Signs that you have consumed too much salt
Although it is difficult to accurately determine the exact amount of salt in each type of food in our daily diet, there are some criteria you can use to assess whether your body is experiencing excessive salt intake:
- Frequent thirst.
- Increased blood pressure.
- Swollen hands and feet.
- Increased urination.
- Dark yellow urine.
- Kidney stones due to overworked kidneys.
- Food tastes bland and unsatisfying.
If you notice these signs, it means that the sodium level in your body is high. Therefore, the first step is to limit salt intake in your daily diet as soon as possible. Afterward, consult a doctor to find an appropriate treatment plan.
How much salt is enough?
Due to the health risks of consuming too much salt, it’s essential to know the recommended salt intake for different age groups. Here are the specific guidelines:
- Infants under 1 year old: Avoid using salt.
- Children aged 1-3: Consume less than 2g of salt (equivalent to 0.8g of sodium) per day.
- Children aged 4-6: Consume less than 3g of salt (equivalent to 1.2g of sodium) per day.
- Children aged 7-10: Consume less than 5g of salt (equivalent to 2g of sodium) per day.
- Children aged 11 and above: Consume less than 6g of salt (equivalent to 2.4g of sodium) per day.
- Adults over 18 years old: Consume less than 6g of salt (equivalent to about 2.4g of sodium) per day.
In addition to limiting salt in daily cooking, you should also avoid consuming excessive processed foods such as sausages, cold cuts, smoked meats, instant noodles, fast food, etc., as these foods are high in salt content. Other seasonings and additives like MSG, bouillon powder, fish sauce, soup powder, etc., should also be minimized.
These are some basic guidelines to help answer the question of why people with high blood pressure should avoid excessive salt consumption. Hopefully, this information can assist you and your loved ones in improving your blood pressure condition for better health.

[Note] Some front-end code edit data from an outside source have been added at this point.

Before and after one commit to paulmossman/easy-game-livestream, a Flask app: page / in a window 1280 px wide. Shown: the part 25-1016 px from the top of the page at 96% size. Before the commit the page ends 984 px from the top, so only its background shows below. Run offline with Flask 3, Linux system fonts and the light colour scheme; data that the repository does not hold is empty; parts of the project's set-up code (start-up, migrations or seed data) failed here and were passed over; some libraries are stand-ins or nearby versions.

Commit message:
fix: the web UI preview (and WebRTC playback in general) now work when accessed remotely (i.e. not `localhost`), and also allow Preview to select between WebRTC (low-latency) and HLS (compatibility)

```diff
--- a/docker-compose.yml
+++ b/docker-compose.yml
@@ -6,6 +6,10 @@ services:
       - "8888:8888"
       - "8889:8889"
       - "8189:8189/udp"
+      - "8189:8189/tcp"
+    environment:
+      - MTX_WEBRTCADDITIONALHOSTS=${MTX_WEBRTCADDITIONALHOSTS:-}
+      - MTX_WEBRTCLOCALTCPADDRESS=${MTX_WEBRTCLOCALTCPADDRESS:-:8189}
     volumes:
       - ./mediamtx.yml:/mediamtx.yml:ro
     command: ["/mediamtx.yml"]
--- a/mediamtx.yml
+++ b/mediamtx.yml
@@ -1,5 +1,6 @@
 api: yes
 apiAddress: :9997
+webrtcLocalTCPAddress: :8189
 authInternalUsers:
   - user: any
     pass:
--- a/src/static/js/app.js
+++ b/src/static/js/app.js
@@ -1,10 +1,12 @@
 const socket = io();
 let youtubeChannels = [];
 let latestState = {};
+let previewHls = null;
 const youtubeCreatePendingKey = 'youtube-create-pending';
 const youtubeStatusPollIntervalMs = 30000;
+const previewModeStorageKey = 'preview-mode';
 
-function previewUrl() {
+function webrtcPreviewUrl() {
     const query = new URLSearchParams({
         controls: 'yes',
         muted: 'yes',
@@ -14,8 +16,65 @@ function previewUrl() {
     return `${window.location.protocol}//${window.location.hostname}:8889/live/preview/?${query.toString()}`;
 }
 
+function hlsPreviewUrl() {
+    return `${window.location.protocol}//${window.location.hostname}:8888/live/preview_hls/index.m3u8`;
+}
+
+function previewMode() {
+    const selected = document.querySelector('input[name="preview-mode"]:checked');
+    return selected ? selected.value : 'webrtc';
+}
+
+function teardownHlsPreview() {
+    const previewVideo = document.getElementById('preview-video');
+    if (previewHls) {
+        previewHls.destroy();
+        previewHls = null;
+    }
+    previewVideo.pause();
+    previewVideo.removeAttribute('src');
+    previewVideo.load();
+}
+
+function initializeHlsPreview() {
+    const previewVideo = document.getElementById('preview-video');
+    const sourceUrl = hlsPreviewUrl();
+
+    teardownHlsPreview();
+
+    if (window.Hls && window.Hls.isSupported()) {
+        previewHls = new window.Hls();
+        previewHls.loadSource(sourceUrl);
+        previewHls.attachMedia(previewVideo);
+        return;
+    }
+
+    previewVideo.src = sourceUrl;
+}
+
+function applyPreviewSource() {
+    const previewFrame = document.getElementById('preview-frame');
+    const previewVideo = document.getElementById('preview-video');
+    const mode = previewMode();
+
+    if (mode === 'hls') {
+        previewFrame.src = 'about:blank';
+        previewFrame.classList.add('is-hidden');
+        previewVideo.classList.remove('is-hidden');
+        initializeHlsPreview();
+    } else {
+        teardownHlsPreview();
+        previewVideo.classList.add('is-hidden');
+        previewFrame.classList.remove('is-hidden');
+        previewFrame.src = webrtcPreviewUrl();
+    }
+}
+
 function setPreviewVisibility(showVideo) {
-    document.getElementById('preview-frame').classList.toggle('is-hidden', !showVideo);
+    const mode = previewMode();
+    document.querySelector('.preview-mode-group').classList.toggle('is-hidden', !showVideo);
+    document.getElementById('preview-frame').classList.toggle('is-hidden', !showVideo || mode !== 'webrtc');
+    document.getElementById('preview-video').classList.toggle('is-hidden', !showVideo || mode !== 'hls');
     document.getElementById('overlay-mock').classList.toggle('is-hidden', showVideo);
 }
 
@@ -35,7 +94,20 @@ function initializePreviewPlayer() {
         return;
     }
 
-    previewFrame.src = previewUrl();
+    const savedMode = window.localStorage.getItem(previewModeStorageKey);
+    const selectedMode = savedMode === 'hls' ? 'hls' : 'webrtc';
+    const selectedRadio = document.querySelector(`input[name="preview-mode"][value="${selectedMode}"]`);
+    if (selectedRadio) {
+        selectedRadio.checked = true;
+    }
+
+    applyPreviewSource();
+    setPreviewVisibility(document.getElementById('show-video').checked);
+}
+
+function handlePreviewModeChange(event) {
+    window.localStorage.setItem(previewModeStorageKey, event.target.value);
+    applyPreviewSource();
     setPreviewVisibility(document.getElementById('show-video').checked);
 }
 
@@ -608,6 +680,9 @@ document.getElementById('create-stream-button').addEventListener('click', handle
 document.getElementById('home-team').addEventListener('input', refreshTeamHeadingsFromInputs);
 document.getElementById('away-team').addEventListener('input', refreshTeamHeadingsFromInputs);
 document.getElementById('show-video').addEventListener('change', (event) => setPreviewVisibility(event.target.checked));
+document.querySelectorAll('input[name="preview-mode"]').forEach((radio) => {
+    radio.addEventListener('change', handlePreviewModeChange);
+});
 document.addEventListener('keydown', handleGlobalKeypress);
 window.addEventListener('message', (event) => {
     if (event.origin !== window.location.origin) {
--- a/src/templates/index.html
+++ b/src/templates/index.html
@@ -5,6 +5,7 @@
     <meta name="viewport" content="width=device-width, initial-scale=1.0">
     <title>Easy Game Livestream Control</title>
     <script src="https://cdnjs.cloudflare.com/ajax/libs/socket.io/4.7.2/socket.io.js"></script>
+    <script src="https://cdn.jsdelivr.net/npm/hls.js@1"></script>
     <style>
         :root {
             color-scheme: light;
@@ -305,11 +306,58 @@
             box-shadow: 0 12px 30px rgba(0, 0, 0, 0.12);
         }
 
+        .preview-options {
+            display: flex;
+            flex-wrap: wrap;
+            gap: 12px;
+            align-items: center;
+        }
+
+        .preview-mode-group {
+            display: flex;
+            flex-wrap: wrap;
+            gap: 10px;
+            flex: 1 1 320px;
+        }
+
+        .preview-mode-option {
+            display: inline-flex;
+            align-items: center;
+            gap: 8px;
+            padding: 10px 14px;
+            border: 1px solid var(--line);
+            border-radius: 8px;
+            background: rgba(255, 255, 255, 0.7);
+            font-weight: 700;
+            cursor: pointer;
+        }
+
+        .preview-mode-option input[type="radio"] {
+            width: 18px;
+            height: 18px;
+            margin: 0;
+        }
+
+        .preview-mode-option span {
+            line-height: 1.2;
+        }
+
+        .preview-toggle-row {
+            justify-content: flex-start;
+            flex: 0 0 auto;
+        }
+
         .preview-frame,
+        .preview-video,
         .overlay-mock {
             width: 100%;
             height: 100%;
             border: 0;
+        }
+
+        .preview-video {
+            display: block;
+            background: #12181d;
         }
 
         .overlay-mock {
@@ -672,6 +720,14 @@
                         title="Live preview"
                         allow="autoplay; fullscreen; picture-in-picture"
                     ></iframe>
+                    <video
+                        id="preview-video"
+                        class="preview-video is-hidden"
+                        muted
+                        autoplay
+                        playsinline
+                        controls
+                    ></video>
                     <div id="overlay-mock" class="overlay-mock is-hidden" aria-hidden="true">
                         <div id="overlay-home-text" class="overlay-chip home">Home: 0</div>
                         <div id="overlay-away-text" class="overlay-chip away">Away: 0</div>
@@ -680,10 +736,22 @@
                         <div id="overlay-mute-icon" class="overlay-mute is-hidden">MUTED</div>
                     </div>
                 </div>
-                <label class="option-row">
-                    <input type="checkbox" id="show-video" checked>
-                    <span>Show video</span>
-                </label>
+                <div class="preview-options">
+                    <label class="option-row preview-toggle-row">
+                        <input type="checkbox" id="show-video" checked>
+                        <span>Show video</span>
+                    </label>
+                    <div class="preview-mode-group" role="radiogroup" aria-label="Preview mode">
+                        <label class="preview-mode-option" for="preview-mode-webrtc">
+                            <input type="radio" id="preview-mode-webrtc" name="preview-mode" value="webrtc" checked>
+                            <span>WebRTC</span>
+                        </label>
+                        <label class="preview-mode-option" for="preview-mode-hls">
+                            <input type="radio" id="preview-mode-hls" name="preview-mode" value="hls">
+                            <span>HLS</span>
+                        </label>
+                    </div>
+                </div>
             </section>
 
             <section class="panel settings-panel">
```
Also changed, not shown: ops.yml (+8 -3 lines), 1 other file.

John Alen was born in 1971 and is a doctor in the healthcare and psychology fields with many years of experience. He is currently working at easyhealthylive.com, a leading health and psychology blog. Having studied at Y1 National Medical University named after IM Sechenov, John Alen is using his knowledge and experience to help improve the physical and mental health of people in the United States.